It is important for all of us to ensure that the assets we have accumulated over our lifetime are left for the benefit of those people or institutions we wish to support, and left in the way that is most beneficial to the recipient.
Your Will plays a large part in your estate distribution, so you need to make sure it is up to date, valid and correctly reflects your wishes. Having a well drafted and thought through Will can save your beneficiaries a lot of trouble and heartache.
Points to consider when drawing up your Will
- What do you own? And will these assets pass through your estate?
- Who will be the executor (personal representative) of your will?
- Who will be the guardian of your children?
- Who do you want to leave your estate too?
- Do you want your estate to go directly to your beneficiaries or will you use a Testamentary Trust?
What is a Testamentary Trust?
This is a trust created in a person's Will, which is activated upon the death of that person. Instead of assets passing directly from one person to another, the assets are passed to the Testamentary Trust and then administered by the designated trustee - usually a family member, a trustee company, accountant or a solicitor. A Testamentary Trust has a number of benefits including:
- Asset protection
- Keeping assets within your family line
- Managing tax liabilities through income flexibility – The trustee of the Testamentary Trust can choose how to distribute income from year to year. This enables the trustee to take advantage of lower marginal rates of tax of one or more potential beneficiaries.
- Marginal rate of tax for minors – Minors qualify for tax concessions on income they receive from a testamentary trust.
Some items to consider outside your Will
- Superannuation – Is a Binding Death Benefit Nomination to the trustee of your superfund appropriate? If so, is this in favour of a particular beneficiary or your estate?
- Life insurance – Have you designated a beneficiary in your policy? If so these funds will not pass through probate.
- Owning property as Joint Tenants – If you own a property as a Joint Tenant, upon your death the surviving Joint Tenant(s) acquires the whole property automatically and as such the property does not pass through the estate.
- Small business or partnership – This may be subject to a buy/sell arrangement with the other partners. In these circumstances your share of the business may automatically pass to the remaining partners (usually in exchange for the proceeds).
- Power of Attorney/Enduring Guardianship – This is a legal document that appoints another person to make legal and/or medical decisions on your behalf. This power is particularly useful should something happen where you are temporarily unable to sign documents.
These are only a sample of considerations surrounding estate planning.

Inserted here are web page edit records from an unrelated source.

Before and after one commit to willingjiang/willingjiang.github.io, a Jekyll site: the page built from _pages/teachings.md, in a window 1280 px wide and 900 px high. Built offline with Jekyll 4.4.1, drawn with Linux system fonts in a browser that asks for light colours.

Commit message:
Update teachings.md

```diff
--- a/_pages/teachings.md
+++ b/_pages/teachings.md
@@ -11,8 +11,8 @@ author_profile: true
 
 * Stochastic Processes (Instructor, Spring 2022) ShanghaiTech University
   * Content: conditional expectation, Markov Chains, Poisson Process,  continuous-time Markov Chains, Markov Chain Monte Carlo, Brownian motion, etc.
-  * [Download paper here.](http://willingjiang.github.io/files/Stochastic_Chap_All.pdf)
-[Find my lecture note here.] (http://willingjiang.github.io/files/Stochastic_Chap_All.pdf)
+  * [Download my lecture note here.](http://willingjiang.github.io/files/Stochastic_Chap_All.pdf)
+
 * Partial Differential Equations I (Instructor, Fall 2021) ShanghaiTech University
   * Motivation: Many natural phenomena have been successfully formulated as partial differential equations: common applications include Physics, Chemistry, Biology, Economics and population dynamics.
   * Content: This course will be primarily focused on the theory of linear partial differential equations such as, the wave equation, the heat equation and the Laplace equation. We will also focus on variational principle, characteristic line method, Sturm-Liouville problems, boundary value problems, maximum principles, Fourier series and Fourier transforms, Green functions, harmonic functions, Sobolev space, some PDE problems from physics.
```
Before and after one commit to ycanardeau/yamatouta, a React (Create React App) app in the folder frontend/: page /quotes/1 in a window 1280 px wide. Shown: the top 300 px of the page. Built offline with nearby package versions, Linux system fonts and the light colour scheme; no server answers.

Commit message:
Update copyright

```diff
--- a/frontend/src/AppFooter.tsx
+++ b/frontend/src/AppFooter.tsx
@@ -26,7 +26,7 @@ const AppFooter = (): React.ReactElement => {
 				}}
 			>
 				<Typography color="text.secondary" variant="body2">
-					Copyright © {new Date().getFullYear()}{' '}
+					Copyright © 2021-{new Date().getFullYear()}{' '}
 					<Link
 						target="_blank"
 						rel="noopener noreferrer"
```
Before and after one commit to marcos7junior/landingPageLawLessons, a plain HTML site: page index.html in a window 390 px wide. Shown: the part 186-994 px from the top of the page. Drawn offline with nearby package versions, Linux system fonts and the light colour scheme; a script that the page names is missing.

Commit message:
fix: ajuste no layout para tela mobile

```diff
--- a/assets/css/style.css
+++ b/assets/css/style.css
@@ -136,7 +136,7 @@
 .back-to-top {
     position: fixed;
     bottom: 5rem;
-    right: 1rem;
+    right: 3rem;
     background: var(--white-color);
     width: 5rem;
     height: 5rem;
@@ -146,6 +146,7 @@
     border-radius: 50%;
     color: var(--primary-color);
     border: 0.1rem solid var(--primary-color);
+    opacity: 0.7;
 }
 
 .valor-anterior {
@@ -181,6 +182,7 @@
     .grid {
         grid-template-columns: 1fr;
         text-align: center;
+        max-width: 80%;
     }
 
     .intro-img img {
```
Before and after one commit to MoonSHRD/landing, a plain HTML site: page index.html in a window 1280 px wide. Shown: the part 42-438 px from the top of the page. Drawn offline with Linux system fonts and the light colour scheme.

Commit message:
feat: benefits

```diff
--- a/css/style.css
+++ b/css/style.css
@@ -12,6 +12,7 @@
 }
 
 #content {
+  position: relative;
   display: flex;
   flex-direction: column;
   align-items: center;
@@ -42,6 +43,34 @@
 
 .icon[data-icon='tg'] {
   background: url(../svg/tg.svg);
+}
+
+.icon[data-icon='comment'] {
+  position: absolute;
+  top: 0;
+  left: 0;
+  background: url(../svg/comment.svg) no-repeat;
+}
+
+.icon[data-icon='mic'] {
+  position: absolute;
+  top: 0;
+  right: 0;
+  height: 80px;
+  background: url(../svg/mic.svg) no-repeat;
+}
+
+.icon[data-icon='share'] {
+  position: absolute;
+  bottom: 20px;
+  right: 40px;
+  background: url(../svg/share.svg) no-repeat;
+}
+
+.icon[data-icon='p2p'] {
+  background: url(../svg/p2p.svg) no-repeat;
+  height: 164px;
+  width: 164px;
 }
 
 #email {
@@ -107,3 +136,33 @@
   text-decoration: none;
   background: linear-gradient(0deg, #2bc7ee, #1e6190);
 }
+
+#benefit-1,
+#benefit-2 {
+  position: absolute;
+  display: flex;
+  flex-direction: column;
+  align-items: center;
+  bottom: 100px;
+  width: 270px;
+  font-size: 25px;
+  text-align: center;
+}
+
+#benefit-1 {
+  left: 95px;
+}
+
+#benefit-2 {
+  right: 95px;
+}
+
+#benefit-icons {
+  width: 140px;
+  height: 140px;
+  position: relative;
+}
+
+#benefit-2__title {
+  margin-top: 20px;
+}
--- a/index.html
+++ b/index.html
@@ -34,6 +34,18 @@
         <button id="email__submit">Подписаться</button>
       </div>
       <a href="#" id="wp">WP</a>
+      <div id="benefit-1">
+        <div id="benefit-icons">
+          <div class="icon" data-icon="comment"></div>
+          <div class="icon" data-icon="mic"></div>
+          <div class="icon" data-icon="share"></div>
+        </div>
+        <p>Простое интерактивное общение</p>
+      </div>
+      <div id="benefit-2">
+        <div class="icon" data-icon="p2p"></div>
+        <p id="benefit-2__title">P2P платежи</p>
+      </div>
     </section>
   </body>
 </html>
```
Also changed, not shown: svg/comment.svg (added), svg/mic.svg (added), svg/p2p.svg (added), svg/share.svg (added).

Estate planning can be complex and it's a good idea to seek the professional advice and assistance of both a financial adviser who understands your affairs and a solicitor experienced in such matters.
Contact BLG Business Advisers online today or call (02) 4229 2211 to discuss your estate planning needs.